Exercise aim:
Everything before the line containing "docs: document reading" is to be left out; repeat that line and all lines after it exactly, to the end of the data.

/---

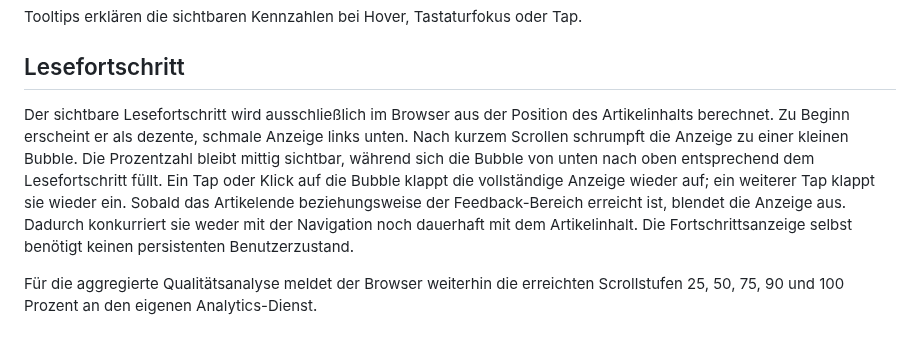
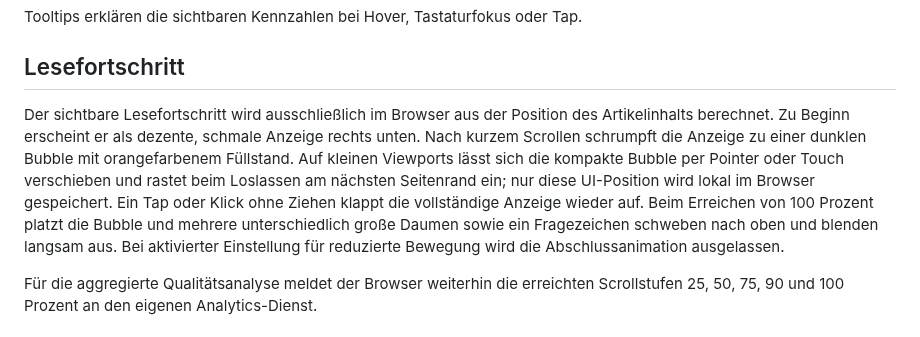
Before and after one commit to 0b-ivan/Blog, a Markdown page: docs/analytics.md, the part around the change. GitHub-like rendering.

Commit message:
docs: document reading progress bubble behavior

```diff
--- a/docs/analytics.md
+++ b/docs/analytics.md
@@ -15,7 +15,7 @@ Tooltips erklären die sichtbaren Kennzahlen bei Hover, Tastaturfokus oder Tap.
 
 ## Lesefortschritt
 
-Der sichtbare Lesefortschritt wird ausschließlich im Browser aus der Position des Artikelinhalts berechnet. Zu Beginn erscheint er als dezente, schmale Anzeige links unten. Nach kurzem Scrollen schrumpft die Anzeige zu einer kleinen Bubble. Die Prozentzahl bleibt mittig sichtbar, während sich die Bubble von unten nach oben entsprechend dem Lesefortschritt füllt. Ein Tap oder Klick auf die Bubble klappt die vollständige Anzeige wieder auf; ein weiterer Tap klappt sie wieder ein. Sobald das Artikelende beziehungsweise der Feedback-Bereich erreicht ist, blendet die Anzeige aus. Dadurch konkurriert sie weder mit der Navigation noch dauerhaft mit dem Artikelinhalt. Die Fortschrittsanzeige selbst benötigt keinen persistenten Benutzerzustand.
+Der sichtbare Lesefortschritt wird ausschließlich im Browser aus der Position des Artikelinhalts berechnet. Zu Beginn erscheint er als dezente, schmale Anzeige rechts unten. Nach kurzem Scrollen schrumpft die Anzeige zu einer dunklen Bubble mit orangefarbenem Füllstand. Auf kleinen Viewports lässt sich die kompakte Bubble per Pointer oder Touch verschieben und rastet beim Loslassen am nächsten Seitenrand ein; nur diese UI-Position wird lokal im Browser gespeichert. Ein Tap oder Klick ohne Ziehen klappt die vollständige Anzeige wieder auf. Beim Erreichen von 100 Prozent platzt die Bubble und mehrere unterschiedlich große Daumen sowie ein Fragezeichen schweben nach oben und blenden langsam aus. Bei aktivierter Einstellung für reduzierte Bewegung wird die Abschlussanimation ausgelassen.
 
 Für die aggregierte Qualitätsanalyse meldet der Browser weiterhin die erreichten Scrollstufen 25, 50, 75, 90 und 100 Prozent an den eigenen Analytics-Dienst.
 
```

\---

Response to this task:
docs: document reading progress bubble behavior

```diff
--- a/docs/analytics.md
+++ b/docs/analytics.md
@@ -15,7 +15,7 @@ Tooltips erklären die sichtbaren Kennzahlen bei Hover, Tastaturfokus oder Tap.
 
 ## Lesefortschritt
 
-Der sichtbare Lesefortschritt wird ausschließlich im Browser aus der Position des Artikelinhalts berechnet. Zu Beginn erscheint er als dezente, schmale Anzeige links unten. Nach kurzem Scrollen schrumpft die Anzeige zu einer kleinen Bubble. Die Prozentzahl bleibt mittig sichtbar, während sich die Bubble von unten nach oben entsprechend dem Lesefortschritt füllt. Ein Tap oder Klick auf die Bubble klappt die vollständige Anzeige wieder auf; ein weiterer Tap klappt sie wieder ein. Sobald das Artikelende beziehungsweise der Feedback-Bereich erreicht ist, blendet die Anzeige aus. Dadurch konkurriert sie weder mit der Navigation noch dauerhaft mit dem Artikelinhalt. Die Fortschrittsanzeige selbst benötigt keinen persistenten Benutzerzustand.
+Der sichtbare Lesefortschritt wird ausschließlich im Browser aus der Position des Artikelinhalts berechnet. Zu Beginn erscheint er als dezente, schmale Anzeige rechts unten. Nach kurzem Scrollen schrumpft die Anzeige zu einer dunklen Bubble mit orangefarbenem Füllstand. Auf kleinen Viewports lässt sich die kompakte Bubble per Pointer oder Touch verschieben und rastet beim Loslassen am nächsten Seitenrand ein; nur diese UI-Position wird lokal im Browser gespeichert. Ein Tap oder Klick ohne Ziehen klappt die vollständige Anzeige wieder auf. Beim Erreichen von 100 Prozent platzt die Bubble und mehrere unterschiedlich große Daumen sowie ein Fragezeichen schweben nach oben und blenden langsam aus. Bei aktivierter Einstellung für reduzierte Bewegung wird die Abschlussanimation ausgelassen.
 
 Für die aggregierte Qualitätsanalyse meldet der Browser weiterhin die erreichten Scrollstufen 25, 50, 75, 90 und 100 Prozent an den eigenen Analytics-Dienst.
 
```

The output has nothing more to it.